St. Louis is an independent city on the eastern border of Missouri, United States, and is the second-largest city in the state. With a population of 318,069 in July 2011, it was the 58th-largest U.S. city at the 2010 U.S. Census. The Metropolitan Statistical Area (MSA) population of 2,812,896 is the 18th-largest in the country. The Greater St. Louis combined statistical area's (CSA) population of 2,882,932 is the 15th-largest CSA in the country, the fourth-largest in the Midwest. The Greater St. Louis area is the largest metropolitan area in Missouri.
The city of St. Louis was founded in 1764 by Pierre Laclède and Auguste Chouteau, and after the Louisiana Purchase, it became a major port on the Mississippi River. Its population expanded after the American Civil War, and it became the fourth-largest city in the United States in the late 19th century. It seceded from St. Louis County in March 1877, allowing it to become an independent city and limiting its political boundaries. In 1904, it hosted the 1904 World's Fair and the 1904 Olympic Games. The city's population peaked in 1950, then began a long decline that continues in the 21st century. The economy of St. Louis relies on service, manufacturing, trade, transportation of goods, and tourism. The region is home to several major corporations: Express Scripts, Enterprise Rent-A-Car, Graybar Electric, Scottrade, Sigma-Aldrich, Anheuser-Busch, Edward Jones Investments, Emerson Electric, Energizer, and Monsanto. St. Louis is home to three professional sports teams: the St. Louis Cardinals, one of the most successful Major League Baseball clubs; the hockey St. Louis Blues, and the football St. Louis Rams. The city is commonly identified with the Gateway Arch, part of the Jefferson National Expansion Memorial in downtown St. Louis.

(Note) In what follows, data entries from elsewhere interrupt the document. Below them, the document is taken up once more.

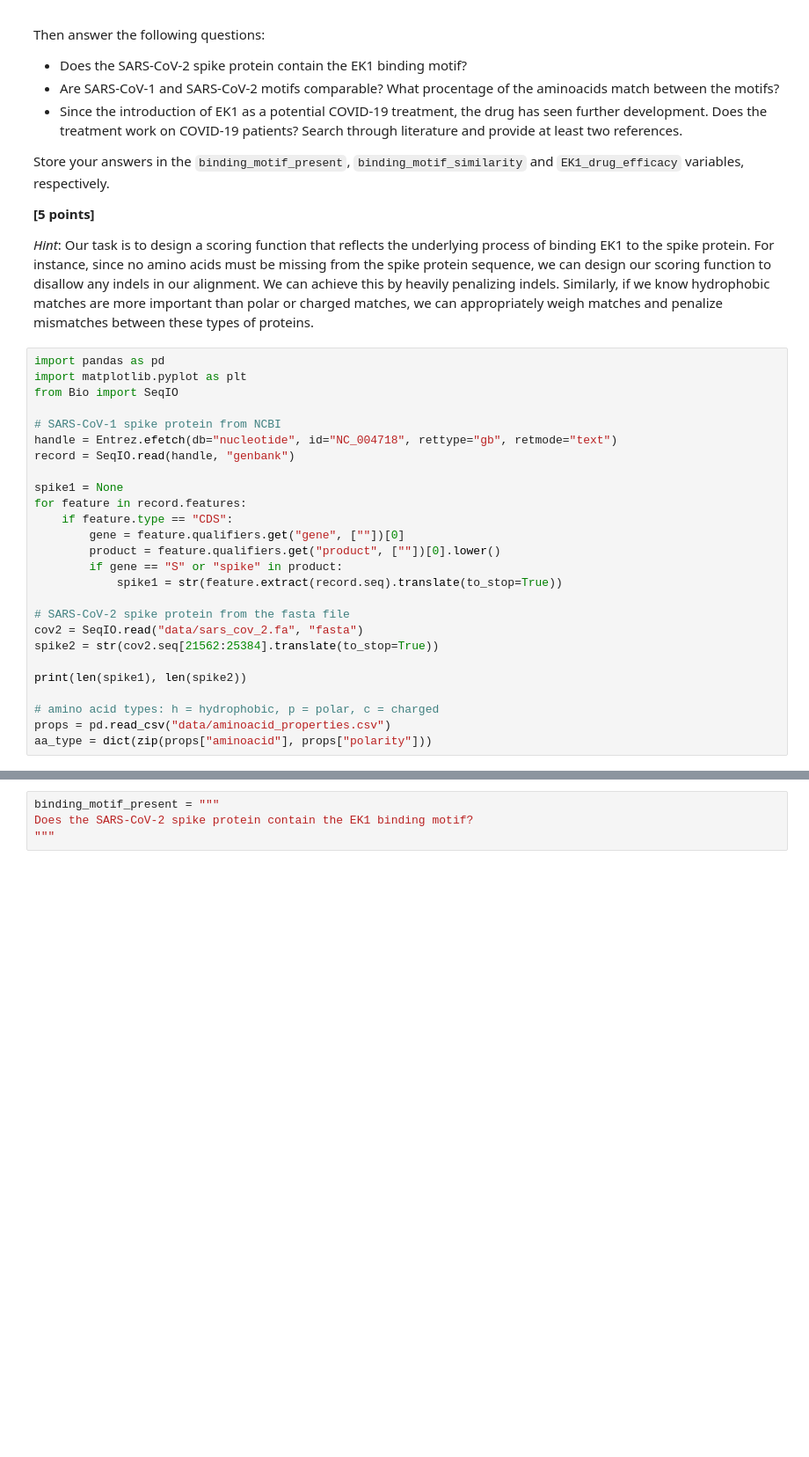
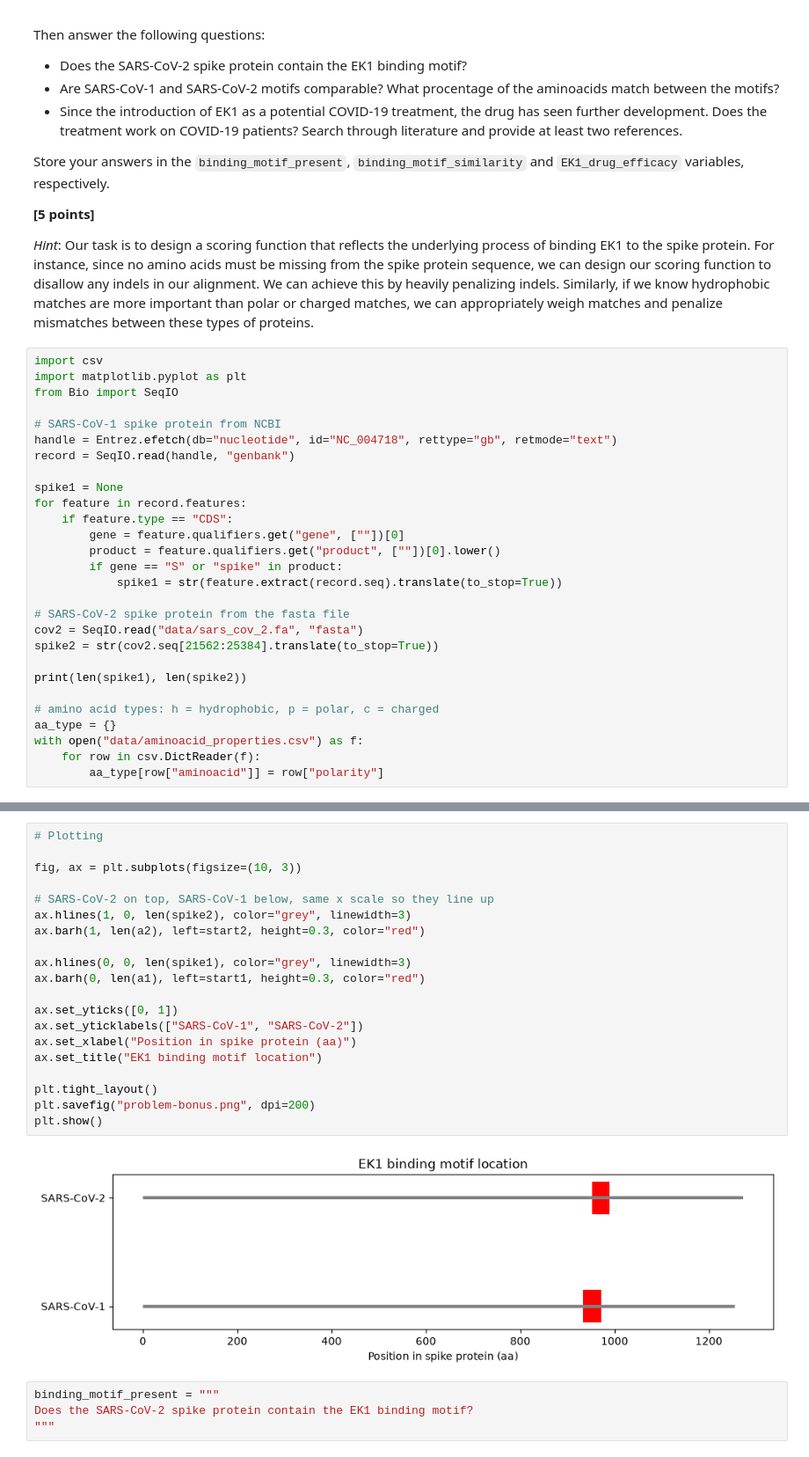
Before and after one commit to callis661/BINF3020-Assignment-Part-1, a Jupyter notebook: gene_func_workbook.ipynb, the cells around one changed output, grey strips where cells are left out. Shown at 88% size. Cells and saved outputs as stored; diff of their text form; blank space fills up the shorter version.

Commit message:
Add EK1 scoring function and local alignment of motif

```diff
--- a/gene_func_workbook.ipynb
+++ b/gene_func_workbook.ipynb
@@ -418,7 +418,7 @@ Store your answers in the `binding_motif_present`, `binding_motif_similarity` an
 
 *Hint*: Our task is to design a scoring function that reflects the underlying process of binding EK1 to the spike protein. For instance, since no amino acids must be missing from the spike protein sequence, we can design our scoring function to disallow any indels in our alignment. We can achieve this by heavily penalizing indels. Similarly, if we know hydrophobic matches are more important than polar or charged matches, we can appropriately weigh matches and penalize mismatches between these types of proteins.
 # %%
-import pandas as pd
+import csv
 import matplotlib.pyplot as plt
 from Bio import SeqIO
 
@@ -441,6 +441,8 @@ spike2 = str(cov2.seq[21562:25384].translate(to_stop=True))
 print(len(spike1), len(spike2))
 
 # amino acid types: h = hydrophobic, p = polar, c = charged
-props = pd.read_csv("data/aminoacid_properties.csv")
-aa_type = dict(zip(props["aminoacid"], props["polarity"]))
+aa_type = {}
+with open("data/aminoacid_properties.csv") as f:
+    for row in csv.DictReader(f):
+        aa_type[row["aminoacid"]] = row["polarity"]
 # %% [output]
@@ -448,3 +493,25 @@ NameError: name 'SeqIO' is not defined
+# %%
+# Plotting
+
+fig, ax = plt.subplots(figsize=(10, 3))
+
+# SARS-CoV-2 on top, SARS-CoV-1 below, same x scale so they line up
+ax.hlines(1, 0, len(spike2), color="grey", linewidth=3)
+ax.barh(1, len(a2), left=start2, height=0.3, color="red")
+
+ax.hlines(0, 0, len(spike1), color="grey", linewidth=3)
+ax.barh(0, len(a1), left=start1, height=0.3, color="red")
+
+ax.set_yticks([0, 1])
+ax.set_yticklabels(["SARS-CoV-1", "SARS-CoV-2"])
+ax.set_xlabel("Position in spike protein (aa)")
+ax.set_title("EK1 binding motif location")
+
+plt.tight_layout()
+plt.savefig("problem-bonus.png", dpi=200)
+plt.show()
+# %% [output]
+[figure, added]
 # %%
 binding_motif_present = """
 Does the SARS-CoV-2 spike protein contain the EK1 binding motif?
```
Also changed, not shown: parts of 2 cells of this notebook.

The 2011 Gross Metropolitan Product (GMP) of St. Louis was $133.1 billion, 21st-highest in the country. According to the 2007 Economic Census, manufacturing in the city conducted nearly $11 billion in business, followed by the health care and social service industry with $3.5 billion, professional or technical services with $3.1 billion, and the retail trade with $2.5 billion. The health care sector was the biggest employer in the area with 34,000 workers, followed by administrative and support jobs, 24,000; manufacturing, 21,000, and food service, 20,000.The rivers of St. Louis play a large role in moving goods, especially bulk commodities such as grain, coal, salt, and certain chemicals and petroleum products. The Port of St. Louis in 2004 was the third-largest inland port by tonnage in the country, and the 21st-largest of any sort.
The city operates more than 100 parks, with amenities that include sports facilities, playgrounds, concert areas, picnic areas, and lakes. Forest Park, located on the western edge of city, is the largest park in the city, although it is not the largest park in the region. Another significant park in the city is the Jefferson National Expansion Memorial, a National Memorial located on the riverfront in downtown St. Louis. The centerpiece of the park is the 630 feet (192 m) tall Gateway Arch, designed by noted architect Eero Saarinen and completed on October 28, 1965. Also part of the park is the Old Courthouse, where the first two trials of Dred Scott v. Sandford were held in 1847 and 1850.
Other notable parks in the city include the Missouri Botanical Garden, Tower Grove Park, and Citygarden. The Missouri Botanical Garden, a private garden and botanical research facility, includes the Climatron, a greenhouse built as a geodesic dome. Immediately south of the Missouri Botanical Garden is Tower Grove Park, a gift to the City by Henry Shaw. Citygarden is an urban sculpture park located in downtown St. Louis, with art from Fernand Léger, Aristide Maillol, Julian Opie, Tom Otterness, Niki de Saint Phalle, and Mark di Suvero. The park is also divided into three sections, each of which represent a different theme: river bluffs; flood plains; and urban gardens. The park also has a restaurant – The Terrace View. Another downtown sculpture park is the Serra Sculpture Park, with the 1982 Richard Serra sculpture Twain.
The St. Louis Public Schools serves the city of St. Louis with 77 schools, and it is run by a state appointed board. With more than 25,000 students, the district is the largest in Greater St. Louis. The city of St. Louis has several private high schools, both secular and religiously affiliated, including numerous Catholic and Lutheran schools. According to the Carnegie Classification of Institutions of Higher Education, the city of St. Louis is home to two national research universities: Washington University in St. Louis and St. Louis University.
The city of St. Louis is served by four interstates and several U.S. highways and state roadways. Although there are no airports within the city limits, the city owns and operates Lambert-St. Louis International Airport, located in northwest St. Louis County. Freight rail and passenger rail service operate in the city on tracks owned by BNSF Railway, with passenger service provided by Amtrak and served at the Gateway Multimodal Transportation Center in downtown St. Louis. Bus service, light rail, and paratransit service in the city is provided by the Bi-State Development Agency, also known as Metro. St. Louis also maintains a port authority for river shipping, and taxicabs are regulated within the city.